Reading 'The Social Quality of Europe' is a challenge, partly because several authors' discussions go beyond the well-structured concepts of social policy, social security and the welfare state, and even more because the protagonists of social quality acknowledge that 'if no application is possible... it will only be used in unproblematic situations and function as a tautology.' It 'will remain an abstract and affirmative concept, of little use in theory and research of social problems in the widest sense' (Baars et al., 1997). That is why, in this article, we would like to make a contribution to the conceptual discussion, with particular reference to the issues of eventual empirical research.
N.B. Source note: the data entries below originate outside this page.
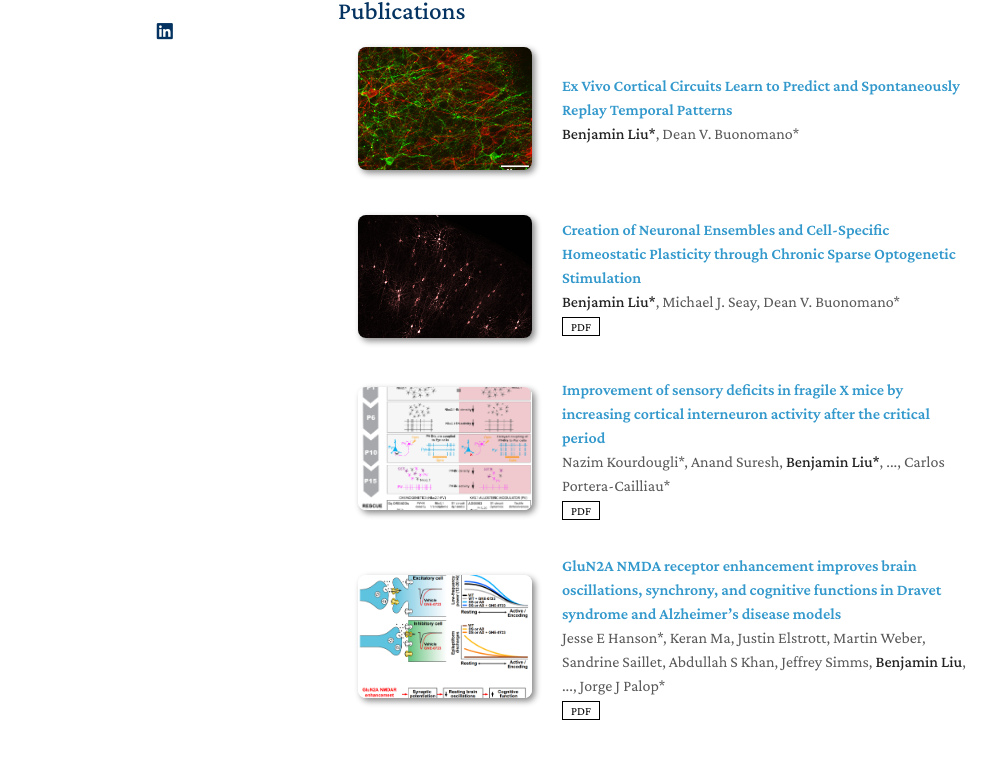
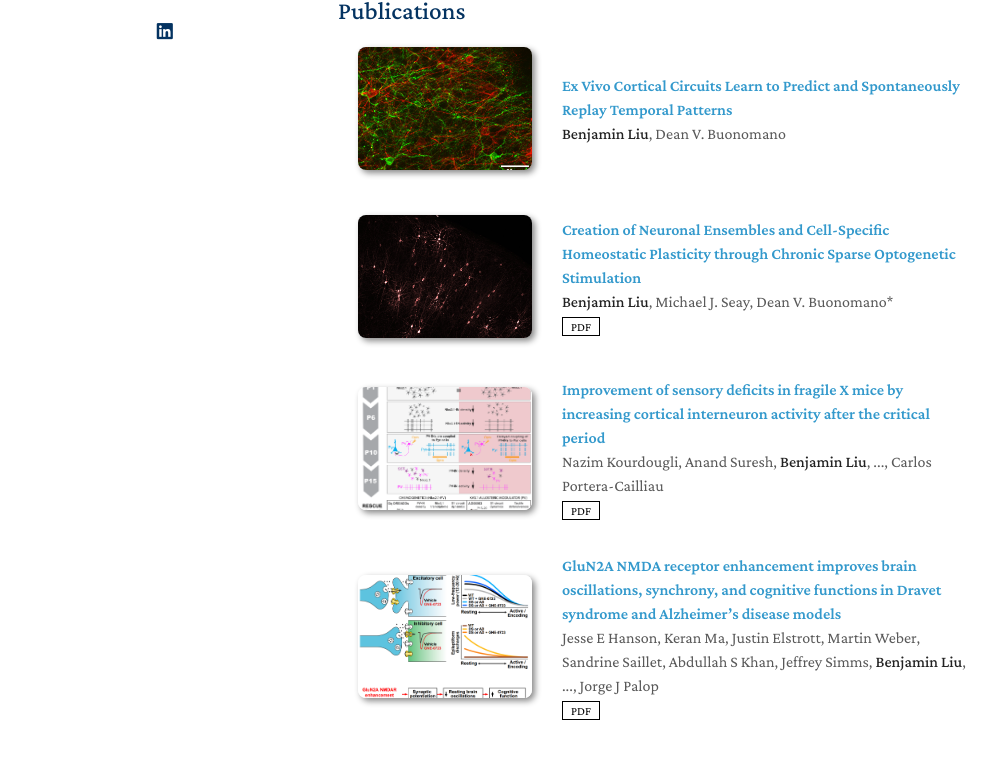
Before and after one commit to liuliuben/liuliuben.github.io, a Jekyll site: the page built from index.md, in a window 1280 px wide and 1400 px high, scrolled down 561 px. Shown: the part 340-1115 px from the top of the window, without its empty margins (132-1137 px from the left). Built offline with Jekyll 4.4.1, drawn with Linux system fonts in a browser that asks for light colours; nearby versions of some CDN libraries; a style sheet for code colours, icons or effects is not loaded; our own code applies the rules of GitHub Pages for plain Markdown files.

```diff
--- a/_data/publications.yml
+++ b/_data/publications.yml
@@ -1,25 +1,25 @@
 main:
 
   - title: Ex Vivo Cortical Circuits Learn to Predict and Spontaneously Replay Temporal Patterns
-    authors: <strong>Benjamin Liu*</strong>, Dean V. Buonomano*
+    authors: <strong>Benjamin Liu</strong>, Dean V. Buonomano
     Journal:
     pdf:
     image: ./assets/img/2188_merge.jpg
 
   - title: Creation of Neuronal Ensembles and Cell-Specific Homeostatic Plasticity through Chronic Sparse Optogenetic Stimulation
-    authors: <strong>Benjamin Liu*</strong>, Michael J. Seay, Dean V. Buonomano*
+    authors: <strong>Benjamin Liu</strong>, Michael J. Seay, Dean V. Buonomano*
     Journal: The Journal of Neuroscience
     pdf: https://www.jneurosci.org/content/jneuro/43/1/82.full.pdf
     image: ./assets/img/SPARSE10X_MAX_IP-ApoTome-04.jpg
 
   - title: Improvement of sensory deficits in fragile X mice by increasing cortical interneuron activity after the critical period
-    authors: Nazim Kourdougli*, Anand Suresh, <strong>Benjamin Liu*</strong>, ..., Carlos Portera-Cailliau*
+    authors: Nazim Kourdougli, Anand Suresh, <strong>Benjamin Liu</strong>, ..., Carlos Portera-Cailliau
     Journal: Neuron
     pdf: https://www.cell.com/neuron/pdf/S0896-6273(23)00468-3.pdf
     image: ./assets/img/nazim abstract.png
 
   - title: GluN2A NMDA receptor enhancement improves brain oscillations, synchrony, and cognitive functions in Dravet syndrome and Alzheimer’s disease models
-    authors: Jesse E Hanson*, Keran Ma, Justin Elstrott, Martin Weber, Sandrine Saillet, Abdullah S Khan, Jeffrey Simms, <strong>Benjamin Liu</strong>, ..., Jorge J Palop*
+    authors: Jesse E Hanson, Keran Ma, Justin Elstrott, Martin Weber, Sandrine Saillet, Abdullah S Khan, Jeffrey Simms, <strong>Benjamin Liu</strong>, ..., Jorge J Palop
     Journal: Cell Reports
     pdf: https://www.cell.com/cell-reports/pdf/S2211-1247(19)31680-8.pdf
     image: ./assets/img/jorge abstract.png
```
Due to the complexity of the concept it will not be possible to examine operationalisation in depth.
Anthropological Knowledge and Practice in Global Health
Rodney Reynolds and Isabelle L. Lange
Since the turn of the millennium, conceptual and practice-oriented shifts in global health have increasingly given emphasis to health indicator production over research and interventions that emerge out of local social practices, environments and concerns. In this special issue of Anthropology in Action, we ask whether such globalised contexts allow for, recognise and sufficiently value the research contributions of our discipline. We question how global health research, ostensibly inter- or multi-disciplinary, generates knowledge. We query ‘not-knowing’ practices that inform and shape global health evidence as influenced by funders’ and collaborators’ expectations. The articles published here provide analyses of historical and ethnographic field experiences that show how sidelining anthropological contributions results in poorer research outcomes for the public. Citing experiences in Latin America, Angola, Senegal, Nigeria and the domain of global health evaluation, the authors consider anthropology's roles in global health.
A Century of Anti–Human African Trypanosomiasis Campaigns in Angola
Jorge Varanda and Josenando Théophile
and elimination and their role in guiding global health infectious disease initiatives should not be understated. Numbers, grouped into meaningful statistical entities, carry global health's ideas. With over 3,500 health indicators feeding today